From the March 13, 2018 ACP Advocate
Take a behind-the-scenes look at how policies are formulated, discussed and end up as a formal position
Each year, the American College of Physicians (ACP) develops anywhere between four to six new public policies, and the process itself always starts with an idea.
This idea can come from the Board of Regents, the College governance, state and local chapters and/or any of ACP's committees, councils or staff. Sometimes it may even be ripped from the headlines depending on the news cycle. These policies address a wide range of issues from relieving administrative burdens and improving payments for internists' services to climate change and health care reform to reining in the opioid epidemic, improving quality measures and reducing health disparities, plus more.
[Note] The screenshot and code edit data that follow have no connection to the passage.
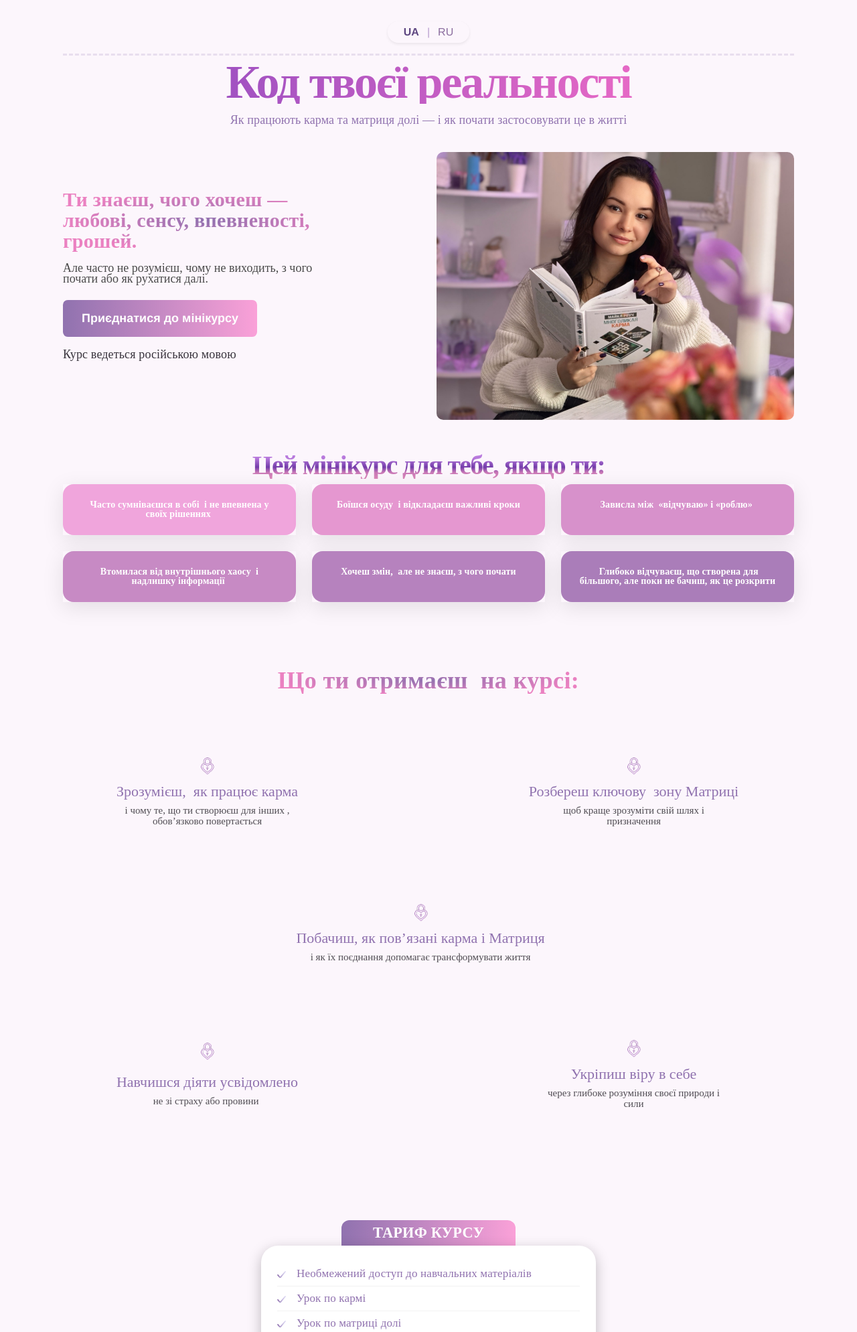
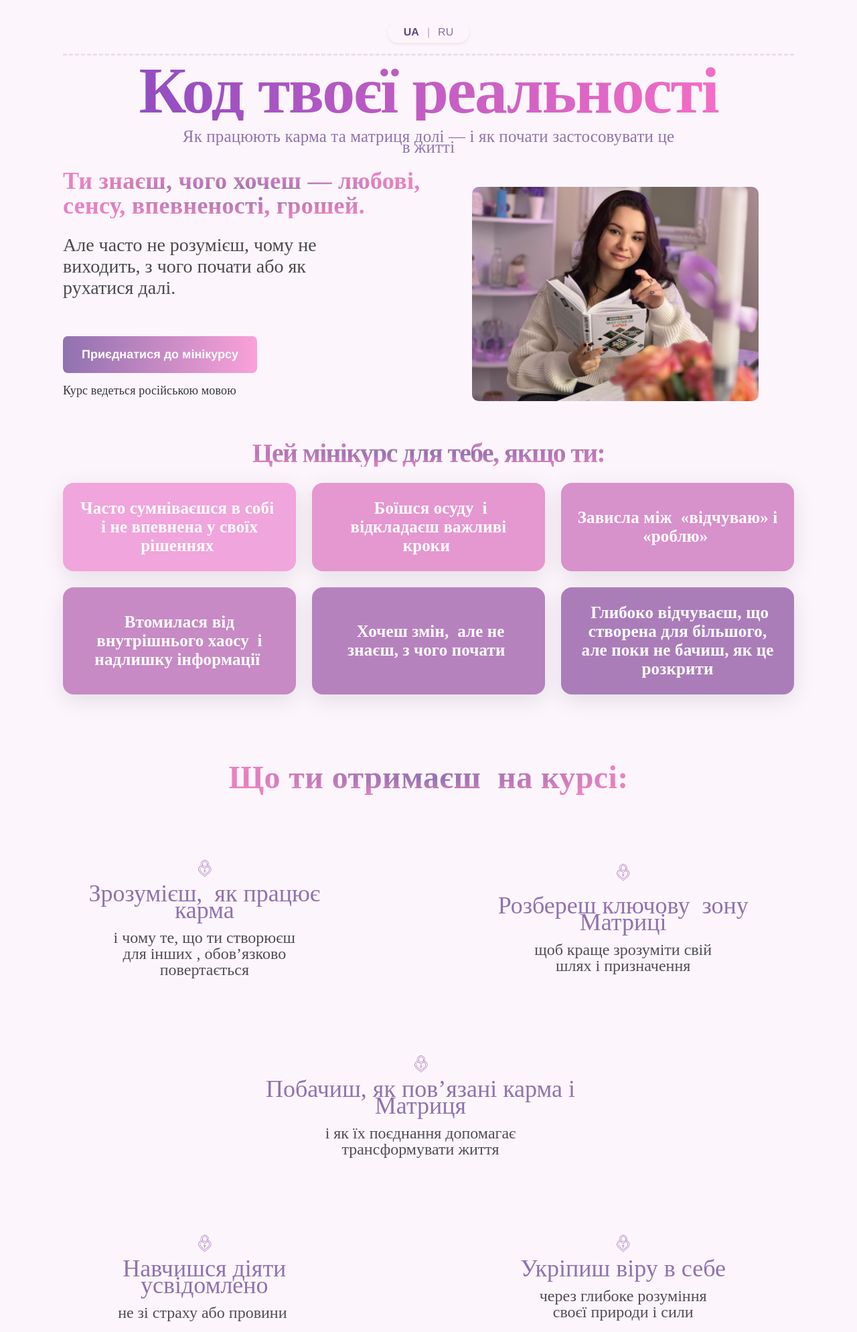
Before and after one commit to ArtemHryn/DariAdv, a Flask app: page / in a window 1280 px wide. Shown: the top 1989 px of the page at 67% size. Run offline with Flask 3, Linux system fonts and the light colour scheme.

Commit message:
деякі виправлення позиції елементів, видалення непотрібного коду

```diff
--- a/static/css/section1_style.css
+++ b/static/css/section1_style.css
@@ -111,31 +111,41 @@
 
 @media (min-width: 692px) {
   .title-gradient {
-    font-size: 70px !important;
+    font-size: 98px !important;
     background: linear-gradient(90deg, #8749C0 0%, #FF71C7 100%) !important;
     background-clip: text !important;
     -webkit-background-clip: text !important;
     -webkit-text-fill-color: transparent !important;
   }
-}
-.small-subtitle,
-.description-text,
-.start-date {
- font-size: 18px;
-}
-@media (min-width: 692px) {
-  .highlight-text,
+  .highlight-text {
+    font-size: 36px;
+    text-align: left !important;
+  }
   .description-text {
+    font-size: 28px;
     width: 80% !important;
     text-align: left !important;
+    line-height: 32px; /* 114.286% */
+  }
+  .small-subtitle {
+    font-size: 25px;
+    width: 70%;
+  }
+  .start-date {
+    font-size: 18px;
   }
 }
 
-  .highlight-text {
-    font-size: 30px;
+@media (min-width: 692px) {
+  .speaker-photo {
+    max-width: 80% !important;}
+  .image-wraper{
+    text-align: center !important;
   }
+}
 
   .cta-button-1 {
+    margin-top: 2rem !important;
     font-size: 18px;
     padding: 14px 28px;
   }
--- a/static/css/section2_style.css
+++ b/static/css/section2_style.css
@@ -11,24 +11,11 @@ font-weight: 600;
 line-height: 101%; /* 40.082px */
 letter-spacing: -1.587px;
 
-background: linear-gradient(180deg, #C384E5 0%, #B678DB 23.23%, #733CAA 56.56%, #C979B7 76.35%, #DC87BA 100%);
+background: radial-gradient(50% 50% at 50% 50%, #9071AF 0%, #EB81C1 100%);
 background-clip: text;
 -webkit-background-clip: text;
 -webkit-text-fill-color: transparent;
 
-}
-
-.section2 .section-title {
-  font-size: 2rem;
-  font-weight: bold;
-  text-align: center;
-  color: var(--accent-color);
-}
-
-.section2 .section-subtitle {
-  font-size: 1.25rem;
-  text-align: center;
-  color: var(--muted-text-color);
 }
 
 .card-grid {
@@ -40,16 +27,17 @@ background-clip: text;
 .training-card {
   display: flex;
   flex-direction: column;
+  box-shadow: 0 8px 32px rgba(0, 0, 0, 0.1);
   min-height: 100%;
 }
 
 .card-content {
   flex: 1;
   padding: 1.5rem;
-  box-shadow: 0 8px 32px rgba(0, 0, 0, 0.1);
   height: 100%;
   display: flex;
   flex-direction: column;
+  justify-content: center;
 }
 
 .card-text {
@@ -63,17 +51,12 @@ background-clip: text;
     letter-spacing: 0.14px;
 }
 
-.card-title {
-  font-size: 1.2rem;
-  font-weight: 600;
-  margin-bottom: 0.5rem;
-  color: var(--accent-color);
-}
+@media (min-width: 992px) {
+  .card-text {
+  font-size: 25px;
+    line-height: 28px; /* 100% */
+  }
 
-.card-description {
-  font-size: 0.95rem;
-  color: var(--text-muted-color);
-  flex-grow: 1;
 }
 
 @media (max-width: 992px) {
--- a/static/css/section3_style.css
+++ b/static/css/section3_style.css
@@ -63,6 +63,11 @@
 }
 
 @media (min-width: 992px) {
+
+.section-3-title {
+  font-size: 48px;
+  }
+
   .result-card {
     width: 100%;
     height: 100%;
@@ -71,10 +76,13 @@
   }
 
   .result-text h5 {
-    font-size: 22px;
+    font-size: 36px;
+    margin-bottom: 1rem !important;
+    width: 120%;
   }
 
   .result-text p {
-    font-size: 15px;
+    font-size: 24px;
+    line-height: 24px; /* 114.286% */
   }
 }
--- a/static/css/section6_style.css
+++ b/static/css/section6_style.css
@@ -18,7 +18,7 @@
     display: None !important;
 }
 .info-card {
-    max-width: 400px;
+    max-width: 350px;
     align-items: start !important;
 }
 }
@@ -39,7 +39,7 @@
 }
 
 .sp_ico {
-    width: 50% !important;
+    width: 10rem !important;
     flex-shrink: 0;
 }
 
@@ -122,3 +122,13 @@ letter-spacing: 0.14px;
   right: 50%;
   transform: translateX(-50%);
 }
+.sp_block_into { display: none;}
+
+@media (min-width: 992px) {
+  .sp_block_top {
+    display: none !important;
+  }
+  .sp_block_into {
+    display: flex !important;
+  }
+}
--- a/static/text_content/locales/ru.json
+++ b/static/text_content/locales/ru.json
@@ -59,7 +59,7 @@
       "Урок по матрице судьбы",
       "Урок по сочетанию кармы и матрицы судьбы",
       "Домашние задания",
-      "Чек-листы по 7 энергиям",
+      "Чек-листы по 13 энергиям",
       "Подарок от Дарины"
     ]
   },
--- a/static/text_content/locales/ua.json
+++ b/static/text_content/locales/ua.json
@@ -60,7 +60,7 @@
       "Урок по матриці долі",
       "Урок по поєднанню карми та матриці долі",
       "Домашні завдання",
-      "Чек-листи по 7 енергіях",
+      "Чек-листи по 13 енергіях",
       "Подарунок від Дарини"
     ]
   },
--- a/templates/sections/section1.html
+++ b/templates/sections/section1.html
@@ -21,10 +21,10 @@
   </div>
 
   <!-- Контент: лівий текст і праве фото -->
-  <div class="row align-items-center text-center text-lg-start">
+  <div class="row align-items-center text-center ">
     <!-- Лівий блок -->
-    <div class="col-lg-6 d-flex flex-column align-items-center align-items-lg-start">
-      <p class="highlight-text mb-3">
+    <div class="col-lg-6 d-flex flex-column align-items-center align-items-lg-start text-lg-start">
+      <p class="highlight-text mb-4">
         {{ texts.section1.left.upbtntxt }}
       </p>
       <p class="description-text mb-4">
--- a/templates/sections/section2.html
+++ b/templates/sections/section2.html
@@ -1,11 +1,11 @@
 <section class="section2 py-5">
   <div class="container">
-    <h2 class="section-two-title mb-2">{{texts.section2.title}}</h2>
+    <h2 class="section-two-title mb-4">{{texts.section2.title}}</h2>
 
     <div class="card-grid">
       {% for card in texts.section2.cards %}
-        <div class="training-card" style="background:{{card.color}}; border-radius:16px;">
-          <div class="card-content">
+        <div class="training-card rounded-4" style="background:{{card.color}};">
+          <div class="card-content rounded-4">
             <p class="card-text">{{ card.description }} </p>
           </div>
         </div>
--- a/templates/sections/section3.html
+++ b/templates/sections/section3.html
@@ -4,7 +4,7 @@
 
     <!-- Десктоп версія -->
     <div class="d-none d-lg-block w-100">
-      <div class="row justify-content-between mb-4">
+      <div class="row justify-content-between mb-4 me-2 ml-2">
         <div class="col-lg-5">
           <div class="result-card d-flex row align-items-center mb-4">
             <div class="result-icon">
@@ -43,7 +43,7 @@
         </div>
       </div>
 
-      <div class="row justify-content-between mb-4">
+      <div class="row justify-content-between mb-4 me-2 ml-2">
         <div class="col-lg-5">
           <div class="result-card d-flex row align-items-center mb-4">
             <div class="result-icon">
--- a/templates/sections/section6.html
+++ b/templates/sections/section6.html
@@ -1,20 +1,25 @@
 <section id="section6" class="full-width-no-gutter">
   <div class="course-leader-section mt-5">
-    <div class="d-flex justify-content-center position-absolute top-0">
-      <div class="row d-flex justify-content-center">
+    <div class="d-flex justify-content-center position-absolute top-0 w-100" style="left:0px;">
+      <div class="sp_block_top row d-flex justify-content-center">
         <img class="sp_ico" src="static/images/sp_ico.png"/>
         <p class="sp_title">{{texts.section5.title}}</p>
       </div>
   </div>
     <div class="overlay-content">
     <div class="content-wrapper">
+      <div class="d-flex row justify-content-center">
+        <div class="sp_block_into row  justify-content-center">
+          <img class="sp_ico" src="static/images/sp_ico.png"/>
+          <p class="sp_title">{{texts.section5.title}}</p>
+        </div>
         <div class="info-card mx-3">
           <div class="d-flex justify-content-between mb-2 w-100 p-3 relative-container">
             <div><img class="carma_phone" src="static/images/phones.png" alt="carma"></div>
             <div class="name-tag">   Дарина Дупак   </div>
           </div>
           <!-- Текст про спікера -->
-      <div class="col-md-7">
+          <div class="">
             <ul class="speaker-points">
               {% for item in texts.section5.li %}
                 <li class="styled_sp_text mb-1">
@@ -26,4 +31,5 @@
       </div>
     </div>
   </div>
+  </div>
 </section>
```
Also changed, not shown: static/css/section4_style.css (+2 -56 lines). Lines whose indentation alone changed are shown as unchanged.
Take climate change, for example. This wasn't really on the College's radar until ACP's Board of Governors, an advisory board to the Board of Regents, passed a resolution on the subject.
And from there it was all hands on deck, explained Renee Butkus, director of ACP's health policy in Washington, DC. “When we get a resolution, we research the data in the literature, do an assessment of other organizations' policies as well as any legislative or regulatory activity, and then the responsible committee will review it and give us direction,” she said. Committees include the Health and Public Policy Committee (HPPC), the Medical Practice and Quality Committee (MPQC) and the Ethics, Professionalism and Human Rights Committee (EPHRC).
Read the full article in ACP Advocate.
The ACP Advocate is a bi-weekly e-newsletter that provides ACP members with news about public policy issues affecting internal medicine and patient care.